Key metrics: Cost Per Follow, Follow Rate.
When to use it: You have something in your arsenal that’s worthy of everyone’s attention This time awareness is your campaign objective. Perfect for top of the mind recall.
What you pay for: A Thousand Impressions. Note: Reach is the unique number of people your ad has reached, and an impression is the number of times they have seen your ad.
Key Metrics: CPM or Cost Per Thousand Impressions.
When to use it: You made a video and you want everyone to see it.
What you pay for: Promoted video views. (Note: Nearly 90% of all Promoted Videos are viewed on mobile so it’s always good to optimize the video for mobile users.)
Key Metrics: Cost Per View, View Rate.
App Installs or Re-engagements

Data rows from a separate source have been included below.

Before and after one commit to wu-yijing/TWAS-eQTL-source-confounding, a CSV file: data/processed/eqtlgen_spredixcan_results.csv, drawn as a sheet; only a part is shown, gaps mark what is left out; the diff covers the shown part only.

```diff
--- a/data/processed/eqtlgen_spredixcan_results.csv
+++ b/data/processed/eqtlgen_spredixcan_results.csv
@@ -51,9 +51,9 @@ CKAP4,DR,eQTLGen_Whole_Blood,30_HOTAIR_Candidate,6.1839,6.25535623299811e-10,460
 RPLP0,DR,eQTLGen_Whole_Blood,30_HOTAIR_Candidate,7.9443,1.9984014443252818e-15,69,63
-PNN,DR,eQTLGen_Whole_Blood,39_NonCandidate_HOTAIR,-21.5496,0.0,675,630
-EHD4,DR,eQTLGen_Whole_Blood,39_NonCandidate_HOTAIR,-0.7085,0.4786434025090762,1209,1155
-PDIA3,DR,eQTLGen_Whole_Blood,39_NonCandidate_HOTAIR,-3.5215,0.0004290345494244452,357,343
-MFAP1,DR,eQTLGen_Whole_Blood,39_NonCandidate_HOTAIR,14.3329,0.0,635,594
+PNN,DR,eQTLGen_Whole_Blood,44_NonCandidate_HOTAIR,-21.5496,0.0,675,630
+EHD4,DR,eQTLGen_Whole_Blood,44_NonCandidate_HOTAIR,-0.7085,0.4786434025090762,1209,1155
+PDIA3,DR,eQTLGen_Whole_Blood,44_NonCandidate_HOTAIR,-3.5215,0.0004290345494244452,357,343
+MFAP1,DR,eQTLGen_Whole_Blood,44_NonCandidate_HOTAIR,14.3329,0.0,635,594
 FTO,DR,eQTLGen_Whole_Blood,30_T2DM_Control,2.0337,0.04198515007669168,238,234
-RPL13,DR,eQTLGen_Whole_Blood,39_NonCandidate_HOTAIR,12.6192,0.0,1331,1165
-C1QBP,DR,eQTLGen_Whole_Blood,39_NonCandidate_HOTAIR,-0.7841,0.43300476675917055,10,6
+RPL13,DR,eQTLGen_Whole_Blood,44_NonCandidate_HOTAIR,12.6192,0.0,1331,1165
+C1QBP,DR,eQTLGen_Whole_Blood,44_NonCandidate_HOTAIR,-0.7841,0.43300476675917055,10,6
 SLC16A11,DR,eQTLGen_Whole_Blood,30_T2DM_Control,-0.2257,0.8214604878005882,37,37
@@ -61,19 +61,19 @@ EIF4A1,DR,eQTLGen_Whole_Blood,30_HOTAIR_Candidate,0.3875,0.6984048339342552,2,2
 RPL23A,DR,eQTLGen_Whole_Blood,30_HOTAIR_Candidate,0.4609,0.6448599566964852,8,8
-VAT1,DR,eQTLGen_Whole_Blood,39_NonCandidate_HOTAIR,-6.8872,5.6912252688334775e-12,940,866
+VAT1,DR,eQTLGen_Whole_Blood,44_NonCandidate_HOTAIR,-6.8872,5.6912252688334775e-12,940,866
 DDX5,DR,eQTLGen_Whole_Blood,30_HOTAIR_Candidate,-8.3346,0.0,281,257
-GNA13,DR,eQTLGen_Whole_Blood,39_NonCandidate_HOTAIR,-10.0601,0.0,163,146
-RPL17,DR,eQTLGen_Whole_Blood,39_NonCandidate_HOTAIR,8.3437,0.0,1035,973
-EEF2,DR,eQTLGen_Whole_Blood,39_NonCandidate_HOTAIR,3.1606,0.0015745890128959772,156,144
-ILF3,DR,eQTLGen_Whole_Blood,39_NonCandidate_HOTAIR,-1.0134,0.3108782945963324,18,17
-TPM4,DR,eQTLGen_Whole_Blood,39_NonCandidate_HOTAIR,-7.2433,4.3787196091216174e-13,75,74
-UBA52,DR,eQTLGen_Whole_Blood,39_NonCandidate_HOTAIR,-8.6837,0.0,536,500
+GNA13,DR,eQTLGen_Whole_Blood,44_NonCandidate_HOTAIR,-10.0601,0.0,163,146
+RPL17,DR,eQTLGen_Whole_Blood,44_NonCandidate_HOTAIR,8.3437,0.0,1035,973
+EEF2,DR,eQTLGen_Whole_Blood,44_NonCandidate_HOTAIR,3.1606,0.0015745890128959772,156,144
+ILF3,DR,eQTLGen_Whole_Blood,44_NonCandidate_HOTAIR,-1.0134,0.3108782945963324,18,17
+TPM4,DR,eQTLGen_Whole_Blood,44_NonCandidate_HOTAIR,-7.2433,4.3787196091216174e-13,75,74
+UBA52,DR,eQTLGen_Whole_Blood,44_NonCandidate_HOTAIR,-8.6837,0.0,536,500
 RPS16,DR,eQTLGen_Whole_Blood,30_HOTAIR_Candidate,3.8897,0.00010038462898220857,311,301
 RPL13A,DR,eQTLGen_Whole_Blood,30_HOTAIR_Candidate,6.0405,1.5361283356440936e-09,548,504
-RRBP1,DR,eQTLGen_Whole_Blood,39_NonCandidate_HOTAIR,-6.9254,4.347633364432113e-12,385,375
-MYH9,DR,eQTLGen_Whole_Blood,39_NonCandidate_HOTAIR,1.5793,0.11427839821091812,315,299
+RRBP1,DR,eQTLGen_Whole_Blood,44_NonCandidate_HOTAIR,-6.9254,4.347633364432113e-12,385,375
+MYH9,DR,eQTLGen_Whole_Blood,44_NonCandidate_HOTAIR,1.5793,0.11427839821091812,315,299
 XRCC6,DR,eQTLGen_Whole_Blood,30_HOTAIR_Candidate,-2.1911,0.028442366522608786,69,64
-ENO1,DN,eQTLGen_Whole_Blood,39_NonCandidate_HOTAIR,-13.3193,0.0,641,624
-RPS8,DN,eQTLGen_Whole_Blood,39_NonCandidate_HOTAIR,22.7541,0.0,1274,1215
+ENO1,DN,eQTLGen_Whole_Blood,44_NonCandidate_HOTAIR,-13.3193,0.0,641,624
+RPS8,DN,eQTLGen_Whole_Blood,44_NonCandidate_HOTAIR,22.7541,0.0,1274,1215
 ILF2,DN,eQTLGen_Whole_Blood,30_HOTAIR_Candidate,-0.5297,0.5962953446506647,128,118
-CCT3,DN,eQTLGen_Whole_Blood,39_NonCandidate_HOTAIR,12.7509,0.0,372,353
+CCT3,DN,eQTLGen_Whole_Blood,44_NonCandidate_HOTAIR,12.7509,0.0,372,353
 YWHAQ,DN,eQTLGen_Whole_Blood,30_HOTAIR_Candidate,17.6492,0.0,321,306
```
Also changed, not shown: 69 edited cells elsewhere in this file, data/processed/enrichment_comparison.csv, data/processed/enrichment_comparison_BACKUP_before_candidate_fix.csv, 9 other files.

When to use it: You want to drive installs for your mobile-app or you want to re-engage with your existing users.
What you pay for: Installs of your app. (All other engagements are free)
Key Metrics: Cost Per Install
After choosing the right objective and the duration of the campaign, it is important to detail your campaign with effective targeting.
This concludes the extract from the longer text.